- _YOUR GOAL_: With the pictures left out, copy the listing below exactly.

- _DATA SECTION_:
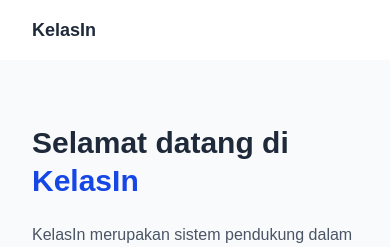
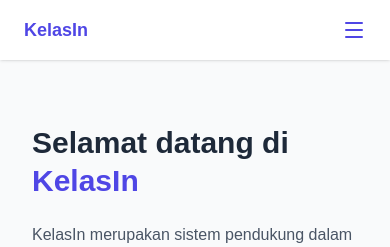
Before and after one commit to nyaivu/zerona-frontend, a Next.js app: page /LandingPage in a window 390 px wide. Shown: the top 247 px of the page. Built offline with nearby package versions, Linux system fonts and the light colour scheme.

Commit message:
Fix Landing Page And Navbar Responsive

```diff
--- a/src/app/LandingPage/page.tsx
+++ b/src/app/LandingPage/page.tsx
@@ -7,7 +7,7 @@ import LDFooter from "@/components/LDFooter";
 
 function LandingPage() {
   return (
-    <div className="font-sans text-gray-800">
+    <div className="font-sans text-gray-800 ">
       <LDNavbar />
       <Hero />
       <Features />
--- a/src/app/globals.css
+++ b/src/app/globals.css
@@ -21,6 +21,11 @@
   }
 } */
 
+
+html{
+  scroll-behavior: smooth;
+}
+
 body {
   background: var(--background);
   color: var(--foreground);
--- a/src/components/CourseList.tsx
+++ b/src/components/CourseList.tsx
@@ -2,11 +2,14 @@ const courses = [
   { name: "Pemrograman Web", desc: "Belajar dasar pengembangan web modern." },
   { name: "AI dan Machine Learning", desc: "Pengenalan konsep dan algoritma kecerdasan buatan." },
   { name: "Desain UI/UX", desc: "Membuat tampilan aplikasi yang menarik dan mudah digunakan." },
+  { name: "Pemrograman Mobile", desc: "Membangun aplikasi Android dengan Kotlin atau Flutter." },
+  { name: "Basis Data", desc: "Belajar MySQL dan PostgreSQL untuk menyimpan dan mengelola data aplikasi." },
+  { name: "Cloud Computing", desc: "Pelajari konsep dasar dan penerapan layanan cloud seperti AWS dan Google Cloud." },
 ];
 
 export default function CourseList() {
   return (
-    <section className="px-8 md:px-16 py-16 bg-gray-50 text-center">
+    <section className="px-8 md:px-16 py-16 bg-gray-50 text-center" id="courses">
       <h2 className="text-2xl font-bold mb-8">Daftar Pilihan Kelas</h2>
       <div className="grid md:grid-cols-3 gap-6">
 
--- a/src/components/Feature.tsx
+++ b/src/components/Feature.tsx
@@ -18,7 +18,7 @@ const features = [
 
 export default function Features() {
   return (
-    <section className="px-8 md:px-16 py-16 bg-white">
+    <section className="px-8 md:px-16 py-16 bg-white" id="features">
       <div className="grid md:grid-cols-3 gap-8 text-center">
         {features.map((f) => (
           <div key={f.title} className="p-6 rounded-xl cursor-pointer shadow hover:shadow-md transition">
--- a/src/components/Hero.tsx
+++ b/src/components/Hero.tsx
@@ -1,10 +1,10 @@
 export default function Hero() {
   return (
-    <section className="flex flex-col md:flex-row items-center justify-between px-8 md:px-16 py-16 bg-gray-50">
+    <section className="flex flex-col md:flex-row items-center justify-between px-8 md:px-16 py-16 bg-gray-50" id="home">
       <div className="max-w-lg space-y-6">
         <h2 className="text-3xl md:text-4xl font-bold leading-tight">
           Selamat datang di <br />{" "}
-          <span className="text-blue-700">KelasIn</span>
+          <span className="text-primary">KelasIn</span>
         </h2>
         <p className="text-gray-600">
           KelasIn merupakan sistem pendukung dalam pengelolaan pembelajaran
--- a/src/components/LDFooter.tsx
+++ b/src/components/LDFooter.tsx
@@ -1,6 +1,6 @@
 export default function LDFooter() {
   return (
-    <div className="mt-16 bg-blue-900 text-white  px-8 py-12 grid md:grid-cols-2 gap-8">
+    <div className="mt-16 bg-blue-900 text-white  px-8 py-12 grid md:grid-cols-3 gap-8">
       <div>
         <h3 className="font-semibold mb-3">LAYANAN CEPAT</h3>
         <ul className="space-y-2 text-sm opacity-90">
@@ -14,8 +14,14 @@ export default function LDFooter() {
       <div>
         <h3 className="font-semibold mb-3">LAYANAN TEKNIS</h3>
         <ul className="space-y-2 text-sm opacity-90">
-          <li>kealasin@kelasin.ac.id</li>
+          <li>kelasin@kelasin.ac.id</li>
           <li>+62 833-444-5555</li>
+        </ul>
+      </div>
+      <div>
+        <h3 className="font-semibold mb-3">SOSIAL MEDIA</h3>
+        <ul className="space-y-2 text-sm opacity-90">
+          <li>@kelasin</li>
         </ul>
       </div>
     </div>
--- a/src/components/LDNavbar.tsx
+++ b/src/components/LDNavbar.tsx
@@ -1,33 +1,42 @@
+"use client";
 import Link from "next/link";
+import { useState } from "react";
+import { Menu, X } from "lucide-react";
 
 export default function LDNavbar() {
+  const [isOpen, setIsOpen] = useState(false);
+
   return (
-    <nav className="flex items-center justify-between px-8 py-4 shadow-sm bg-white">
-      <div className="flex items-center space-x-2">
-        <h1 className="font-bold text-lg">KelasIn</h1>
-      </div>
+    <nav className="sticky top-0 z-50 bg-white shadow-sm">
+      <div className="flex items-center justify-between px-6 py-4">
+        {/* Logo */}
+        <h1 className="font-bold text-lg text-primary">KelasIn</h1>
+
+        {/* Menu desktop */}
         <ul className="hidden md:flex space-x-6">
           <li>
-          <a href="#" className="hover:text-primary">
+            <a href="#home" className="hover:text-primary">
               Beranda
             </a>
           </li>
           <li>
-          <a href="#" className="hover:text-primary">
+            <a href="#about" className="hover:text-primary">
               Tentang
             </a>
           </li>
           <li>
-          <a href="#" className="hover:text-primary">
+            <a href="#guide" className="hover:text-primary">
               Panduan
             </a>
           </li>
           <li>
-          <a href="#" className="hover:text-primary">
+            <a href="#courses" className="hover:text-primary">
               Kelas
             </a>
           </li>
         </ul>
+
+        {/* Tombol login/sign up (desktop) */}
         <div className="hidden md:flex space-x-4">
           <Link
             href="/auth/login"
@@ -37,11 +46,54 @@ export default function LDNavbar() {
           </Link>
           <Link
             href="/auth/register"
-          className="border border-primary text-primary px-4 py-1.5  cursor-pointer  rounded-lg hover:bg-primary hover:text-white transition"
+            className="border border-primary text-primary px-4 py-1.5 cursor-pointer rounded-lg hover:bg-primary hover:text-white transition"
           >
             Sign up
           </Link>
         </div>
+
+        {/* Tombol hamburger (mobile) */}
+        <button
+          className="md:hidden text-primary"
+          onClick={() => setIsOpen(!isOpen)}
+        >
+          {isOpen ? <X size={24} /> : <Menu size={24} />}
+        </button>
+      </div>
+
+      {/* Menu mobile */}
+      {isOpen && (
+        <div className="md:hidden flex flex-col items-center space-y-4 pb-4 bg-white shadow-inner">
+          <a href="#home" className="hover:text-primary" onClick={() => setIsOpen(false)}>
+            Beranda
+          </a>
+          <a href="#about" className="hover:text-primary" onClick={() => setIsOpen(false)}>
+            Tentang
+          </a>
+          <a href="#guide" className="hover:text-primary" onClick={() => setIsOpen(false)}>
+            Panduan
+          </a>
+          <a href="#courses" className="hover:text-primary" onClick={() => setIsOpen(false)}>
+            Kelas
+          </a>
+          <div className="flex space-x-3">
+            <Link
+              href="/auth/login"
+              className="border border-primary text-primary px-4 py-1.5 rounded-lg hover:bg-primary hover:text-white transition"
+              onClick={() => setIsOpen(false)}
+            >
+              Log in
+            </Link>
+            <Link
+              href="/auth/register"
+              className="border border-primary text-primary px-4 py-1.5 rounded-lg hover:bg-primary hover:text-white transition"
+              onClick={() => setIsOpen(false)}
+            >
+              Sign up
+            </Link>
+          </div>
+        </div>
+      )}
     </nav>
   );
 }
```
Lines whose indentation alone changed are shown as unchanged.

- _TASK RESPONSE_:
Before and after one commit to nyaivu/zerona-frontend, a Next.js app: page /LandingPage in a window 390 px wide. Shown: the top 247 px of the page. Built offline with nearby package versions, Linux system fonts and the light colour scheme.

Commit message:
Fix Landing Page And Navbar Responsive

```diff
--- a/src/app/LandingPage/page.tsx
+++ b/src/app/LandingPage/page.tsx
@@ -7,7 +7,7 @@ import LDFooter from "@/components/LDFooter";
 
 function LandingPage() {
   return (
-    <div className="font-sans text-gray-800">
+    <div className="font-sans text-gray-800 ">
       <LDNavbar />
       <Hero />
       <Features />
--- a/src/app/globals.css
+++ b/src/app/globals.css
@@ -21,6 +21,11 @@
   }
 } */
 
+
+html{
+  scroll-behavior: smooth;
+}
+
 body {
   background: var(--background);
   color: var(--foreground);
--- a/src/components/CourseList.tsx
+++ b/src/components/CourseList.tsx
@@ -2,11 +2,14 @@ const courses = [
   { name: "Pemrograman Web", desc: "Belajar dasar pengembangan web modern." },
   { name: "AI dan Machine Learning", desc: "Pengenalan konsep dan algoritma kecerdasan buatan." },
   { name: "Desain UI/UX", desc: "Membuat tampilan aplikasi yang menarik dan mudah digunakan." },
+  { name: "Pemrograman Mobile", desc: "Membangun aplikasi Android dengan Kotlin atau Flutter." },
+  { name: "Basis Data", desc: "Belajar MySQL dan PostgreSQL untuk menyimpan dan mengelola data aplikasi." },
+  { name: "Cloud Computing", desc: "Pelajari konsep dasar dan penerapan layanan cloud seperti AWS dan Google Cloud." },
 ];
 
 export default function CourseList() {
   return (
-    <section className="px-8 md:px-16 py-16 bg-gray-50 text-center">
+    <section className="px-8 md:px-16 py-16 bg-gray-50 text-center" id="courses">
       <h2 className="text-2xl font-bold mb-8">Daftar Pilihan Kelas</h2>
       <div className="grid md:grid-cols-3 gap-6">
 
--- a/src/components/Feature.tsx
+++ b/src/components/Feature.tsx
@@ -18,7 +18,7 @@ const features = [
 
 export default function Features() {
   return (
-    <section className="px-8 md:px-16 py-16 bg-white">
+    <section className="px-8 md:px-16 py-16 bg-white" id="features">
       <div className="grid md:grid-cols-3 gap-8 text-center">
         {features.map((f) => (
           <div key={f.title} className="p-6 rounded-xl cursor-pointer shadow hover:shadow-md transition">
--- a/src/components/Hero.tsx
+++ b/src/components/Hero.tsx
@@ -1,10 +1,10 @@
 export default function Hero() {
   return (
-    <section className="flex flex-col md:flex-row items-center justify-between px-8 md:px-16 py-16 bg-gray-50">
+    <section className="flex flex-col md:flex-row items-center justify-between px-8 md:px-16 py-16 bg-gray-50" id="home">
       <div className="max-w-lg space-y-6">
         <h2 className="text-3xl md:text-4xl font-bold leading-tight">
           Selamat datang di <br />{" "}
-          <span className="text-blue-700">KelasIn</span>
+          <span className="text-primary">KelasIn</span>
         </h2>
         <p className="text-gray-600">
           KelasIn merupakan sistem pendukung dalam pengelolaan pembelajaran
--- a/src/components/LDFooter.tsx
+++ b/src/components/LDFooter.tsx
@@ -1,6 +1,6 @@
 export default function LDFooter() {
   return (
-    <div className="mt-16 bg-blue-900 text-white  px-8 py-12 grid md:grid-cols-2 gap-8">
+    <div className="mt-16 bg-blue-900 text-white  px-8 py-12 grid md:grid-cols-3 gap-8">
       <div>
         <h3 className="font-semibold mb-3">LAYANAN CEPAT</h3>
         <ul className="space-y-2 text-sm opacity-90">
@@ -14,8 +14,14 @@ export default function LDFooter() {
       <div>
         <h3 className="font-semibold mb-3">LAYANAN TEKNIS</h3>
         <ul className="space-y-2 text-sm opacity-90">
-          <li>kealasin@kelasin.ac.id</li>
+          <li>kelasin@kelasin.ac.id</li>
           <li>+62 833-444-5555</li>
+        </ul>
+      </div>
+      <div>
+        <h3 className="font-semibold mb-3">SOSIAL MEDIA</h3>
+        <ul className="space-y-2 text-sm opacity-90">
+          <li>@kelasin</li>
         </ul>
       </div>
     </div>
--- a/src/components/LDNavbar.tsx
+++ b/src/components/LDNavbar.tsx
@@ -1,33 +1,42 @@
+"use client";
 import Link from "next/link";
+import { useState } from "react";
+import { Menu, X } from "lucide-react";
 
 export default function LDNavbar() {
+  const [isOpen, setIsOpen] = useState(false);
+
   return (
-    <nav className="flex items-center justify-between px-8 py-4 shadow-sm bg-white">
-      <div className="flex items-center space-x-2">
-        <h1 className="font-bold text-lg">KelasIn</h1>
-      </div>
+    <nav className="sticky top-0 z-50 bg-white shadow-sm">
+      <div className="flex items-center justify-between px-6 py-4">
+        {/* Logo */}
+        <h1 className="font-bold text-lg text-primary">KelasIn</h1>
+
+        {/* Menu desktop */}
         <ul className="hidden md:flex space-x-6">
           <li>
-          <a href="#" className="hover:text-primary">
+            <a href="#home" className="hover:text-primary">
               Beranda
             </a>
           </li>
           <li>
-          <a href="#" className="hover:text-primary">
+            <a href="#about" className="hover:text-primary">
               Tentang
             </a>
           </li>
           <li>
-          <a href="#" className="hover:text-primary">
+            <a href="#guide" className="hover:text-primary">
               Panduan
             </a>
           </li>
           <li>
-          <a href="#" className="hover:text-primary">
+            <a href="#courses" className="hover:text-primary">
               Kelas
             </a>
           </li>
         </ul>
+
+        {/* Tombol login/sign up (desktop) */}
         <div className="hidden md:flex space-x-4">
           <Link
             href="/auth/login"
@@ -37,11 +46,54 @@ export default function LDNavbar() {
           </Link>
           <Link
             href="/auth/register"
-          className="border border-primary text-primary px-4 py-1.5  cursor-pointer  rounded-lg hover:bg-primary hover:text-white transition"
+            className="border border-primary text-primary px-4 py-1.5 cursor-pointer rounded-lg hover:bg-primary hover:text-white transition"
           >
             Sign up
           </Link>
         </div>
+
+        {/* Tombol hamburger (mobile) */}
+        <button
+          className="md:hidden text-primary"
+          onClick={() => setIsOpen(!isOpen)}
+        >
+          {isOpen ? <X size={24} /> : <Menu size={24} />}
+        </button>
+      </div>
+
+      {/* Menu mobile */}
+      {isOpen && (
+        <div className="md:hidden flex flex-col items-center space-y-4 pb-4 bg-white shadow-inner">
+          <a href="#home" className="hover:text-primary" onClick={() => setIsOpen(false)}>
+            Beranda
+          </a>
+          <a href="#about" className="hover:text-primary" onClick={() => setIsOpen(false)}>
+            Tentang
+          </a>
+          <a href="#guide" className="hover:text-primary" onClick={() => setIsOpen(false)}>
+            Panduan
+          </a>
+          <a href="#courses" className="hover:text-primary" onClick={() => setIsOpen(false)}>
+            Kelas
+          </a>
+          <div className="flex space-x-3">
+            <Link
+              href="/auth/login"
+              className="border border-primary text-primary px-4 py-1.5 rounded-lg hover:bg-primary hover:text-white transition"
+              onClick={() => setIsOpen(false)}
+            >
+              Log in
+            </Link>
+            <Link
+              href="/auth/register"
+              className="border border-primary text-primary px-4 py-1.5 rounded-lg hover:bg-primary hover:text-white transition"
+              onClick={() => setIsOpen(false)}
+            >
+              Sign up
+            </Link>
+          </div>
+        </div>
+      )}
     </nav>
   );
 }
```
Lines whose indentation alone changed are shown as unchanged.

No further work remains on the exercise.